Job Description of a Food Service Worker
Food service is a growing industry and expected to provide an abundance of opportunities for jobs, reports the U.S. Bureau of Labor Statistics. While many positions in food service are part time, the Bureau estimates rapid growth in the field through 2016. Food service jobs require little education; yet offer opportunities for growth and advancement and high earnings through tips.
Waiters and waitresses comprise the largest number of food service workers in the restaurant industry. Wait staff is expected to be familiar with all the operating procedures in a facility, from how to turn in orders to the kitchen staff to greeting customers, taking orders, and serving food and beverages. Waiters and waitresses prepare itemized checks, often through a computerized ordering system in the restaurant. They often accept payment and return change to diners.

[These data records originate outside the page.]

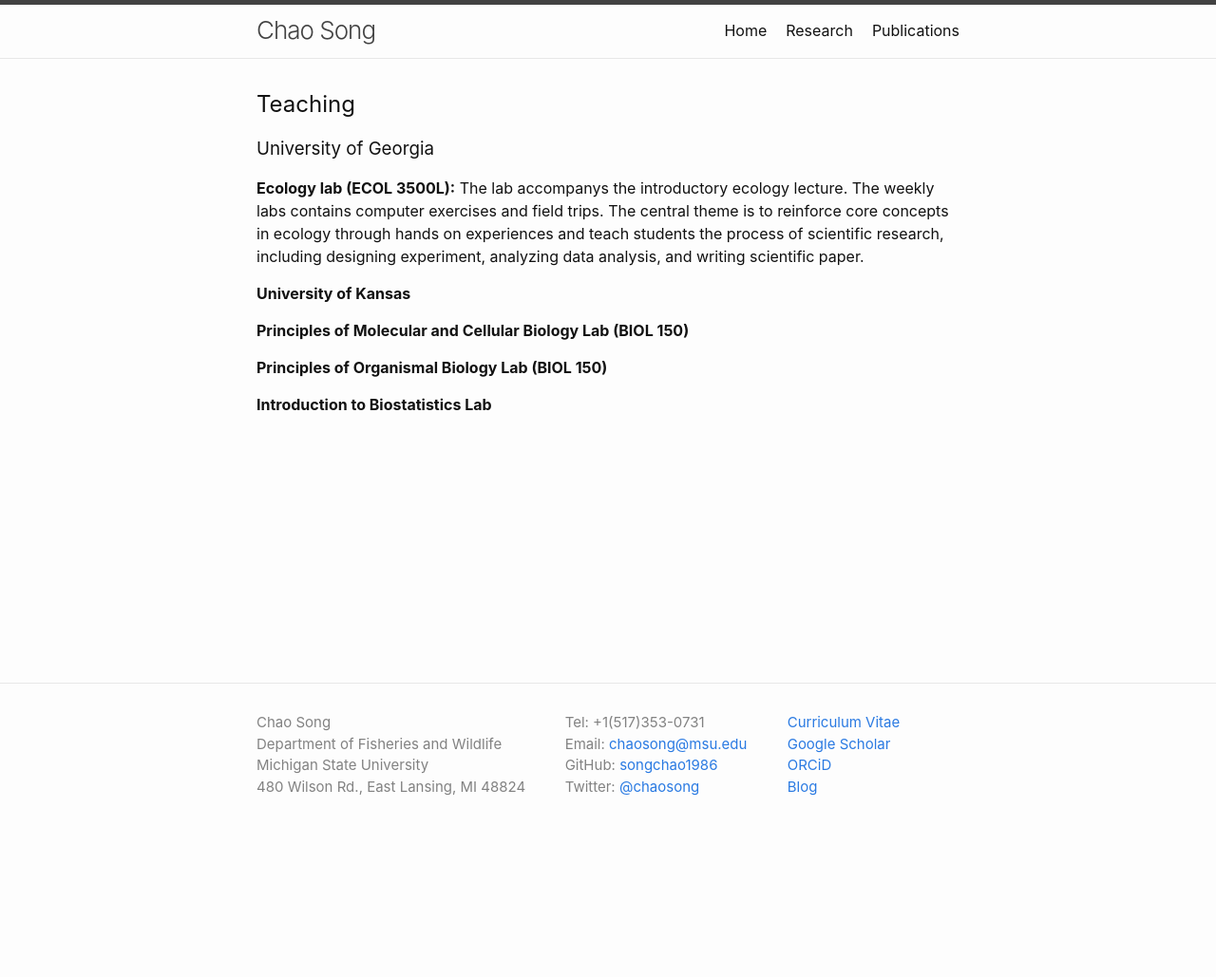
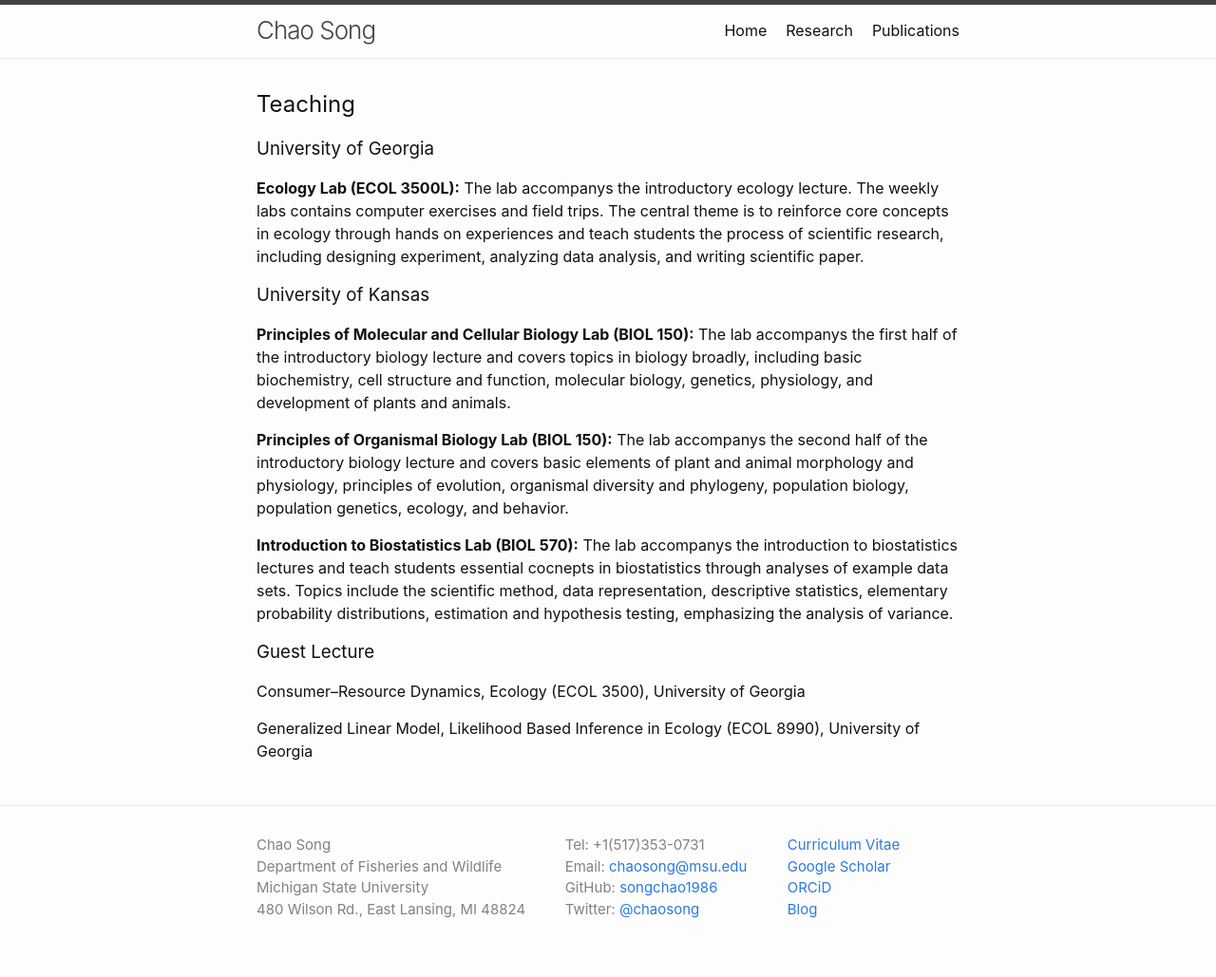
Before and after one commit to songchao1986/songchao1986.github.io, a Jekyll site: the page built from teaching.md, in a window 1280 px wide. Shown: the whole page at 95% size. Built offline with Jekyll 4.4.1, drawn with Linux system fonts in a browser that asks for light colours; before the commit the page ends 900 px from its top, so only the background shows below that.

Commit message:
Update teaching.md

```diff
--- a/teaching.md
+++ b/teaching.md
@@ -7,12 +7,18 @@ permalink: /teaching/
 ## Teaching
 ### University of Georgia
 
-**Ecology lab (ECOL 3500L):** The lab accompanys the introductory ecology lecture. The weekly labs contains computer exercises and field trips. The central theme is to reinforce core concepts in ecology through hands on experiences and teach students the process of scientific research, including designing experiment, analyzing data analysis, and writing scientific paper.
+**Ecology Lab (ECOL 3500L):** The lab accompanys the introductory ecology lecture. The weekly labs contains computer exercises and field trips. The central theme is to reinforce core concepts in ecology through hands on experiences and teach students the process of scientific research, including designing experiment, analyzing data analysis, and writing scientific paper.
 
-**University of Kansas**
+### University of Kansas
 
-**Principles of Molecular and Cellular Biology Lab (BIOL 150)**
+**Principles of Molecular and Cellular Biology Lab (BIOL 150):** The lab accompanys the first half of the introductory biology lecture and covers topics in biology broadly, including basic biochemistry, cell structure and function, molecular biology, genetics, physiology, and development of plants and animals.
 
-**Principles of Organismal Biology Lab (BIOL 150)**
+**Principles of Organismal Biology Lab (BIOL 150):** The lab accompanys the second half of the introductory biology lecture and covers basic elements of plant and animal morphology and physiology, principles of evolution, organismal diversity and phylogeny, population biology, population genetics, ecology, and behavior.
 
-**Introduction to Biostatistics Lab**
+**Introduction to Biostatistics Lab (BIOL 570):** The lab accompanys the introduction to biostatistics lectures and teach students essential cocnepts in biostatistics through analyses of example data sets. Topics include the scientific method, data representation, descriptive statistics, elementary probability distributions, estimation and hypothesis testing, emphasizing the analysis of variance.
+
+### Guest Lecture
+
+Consumer–Resource Dynamics, Ecology (ECOL 3500), University of Georgia
+
+Generalized Linear Model, Likelihood Based Inference in Ecology (ECOL 8990), University of Georgia
```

Efficient and thorough wait staff is expected in most eating establishments. Servers must remain courteous and listen closely for customer orders and requests. They must learn the menu in order to answer questions related to the options. Servers should check out specials and ask the chef about ingredients before each shift to be knowledgeable about the current menu. Wait staff takes the complete order from a table of guests and turns it into the kitchen.
Depending on the level of dining, servers may be expected to have a thorough knowledge of a wine list and provide services such as pulling out the chairs for guests, opening and laying napkins appropriately and paying close attention to the diners. Informal restaurants may require the wait staff to escort the guests to the table and clean and bus each table when the customers leave. In many diners, the servers also work the cash register and take carryout orders, which they bag and hand over to customers.
Cafeteria food service workers must carry food from the kitchen to the serving line and make sure the food is stirred and appropriately hot or cold. Line workers may serve patrons as they move down the line, taking requests, putting the food on the plate and handing the plate over to the customer. They may carve meat for customers and carry trays out for those who need assistance.
Attendants who bus the tables or welcome guests at the door maintain various roles. Food service workers in the role of host or hostess receive reservations, maintain a waiting list and call customers when their table is ready. They keep a seat assignment chart and designate the seating to evenly distribute guests as they arrive to maintain the best level of service from the wait staff. Larger restaurants employ separate bus staffs that remove dirty dishes from the tables when guests leave and remove tablecloths. They often reset the table and put down a new tablecloth, making sure that the floor and surrounding area also is cleaned.
U.S. Bureau of Labor Statistics
National Restaurant Association